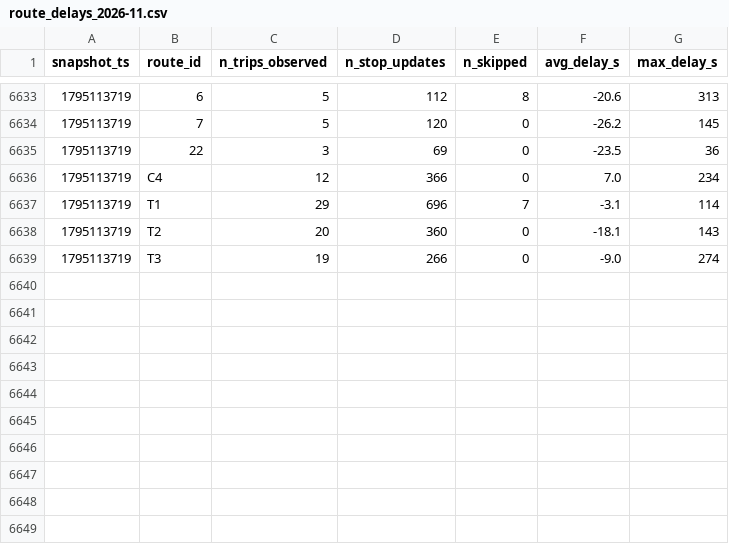
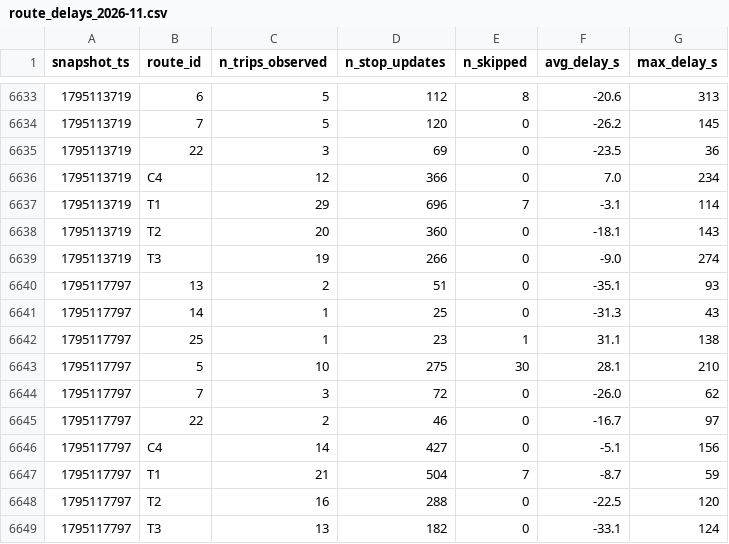
Before and after one commit to AFFES-BI/smart-mobility-lemans, a CSV file: data/history/route_delays_2026-11.csv, drawn as a sheet; only a part is shown, gaps mark what is left out; the diff names each change by its address in the sheet, - before the commit and + after, or states it on an @@ line.

```diff
--- a/data/history/route_delays_2026-11.csv
+++ b/data/history/route_delays_2026-11.csv
+row 6640: 1795117797 | 13 | 2 | 51 | 0 | -35.1 | 93
+row 6641: 1795117797 | 14 | 1 | 25 | 0 | -31.3 | 43
+row 6642: 1795117797 | 25 | 1 | 23 | 1 | 31.1 | 138
+row 6643: 1795117797 | 5 | 10 | 275 | 30 | 28.1 | 210
+row 6644: 1795117797 | 7 | 3 | 72 | 0 | -26.0 | 62
+row 6645: 1795117797 | 22 | 2 | 46 | 0 | -16.7 | 97
+row 6646: 1795117797 | C4 | 14 | 427 | 0 | -5.1 | 156
+row 6647: 1795117797 | T1 | 21 | 504 | 7 | -8.7 | 59
+row 6648: 1795117797 | T2 | 16 | 288 | 0 | -22.5 | 120
+row 6649: 1795117797 | T3 | 13 | 182 | 0 | -33.1 | 124
```
Also changed, not shown: 1 other file.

[To do] All lines of the material above should be returned unchanged, but no pictures should be included.

[Solved exercise]
Before and after one commit to AFFES-BI/smart-mobility-lemans, a CSV file: data/history/route_delays_2026-11.csv, drawn as a sheet; only a part is shown, gaps mark what is left out; the diff names each change by its address in the sheet, - before the commit and + after, or states it on an @@ line.

```diff
--- a/data/history/route_delays_2026-11.csv
+++ b/data/history/route_delays_2026-11.csv
+row 6640: 1795117797 | 13 | 2 | 51 | 0 | -35.1 | 93
+row 6641: 1795117797 | 14 | 1 | 25 | 0 | -31.3 | 43
+row 6642: 1795117797 | 25 | 1 | 23 | 1 | 31.1 | 138
+row 6643: 1795117797 | 5 | 10 | 275 | 30 | 28.1 | 210
+row 6644: 1795117797 | 7 | 3 | 72 | 0 | -26.0 | 62
+row 6645: 1795117797 | 22 | 2 | 46 | 0 | -16.7 | 97
+row 6646: 1795117797 | C4 | 14 | 427 | 0 | -5.1 | 156
+row 6647: 1795117797 | T1 | 21 | 504 | 7 | -8.7 | 59
+row 6648: 1795117797 | T2 | 16 | 288 | 0 | -22.5 | 120
+row 6649: 1795117797 | T3 | 13 | 182 | 0 | -33.1 | 124
```
Also changed, not shown: 1 other file.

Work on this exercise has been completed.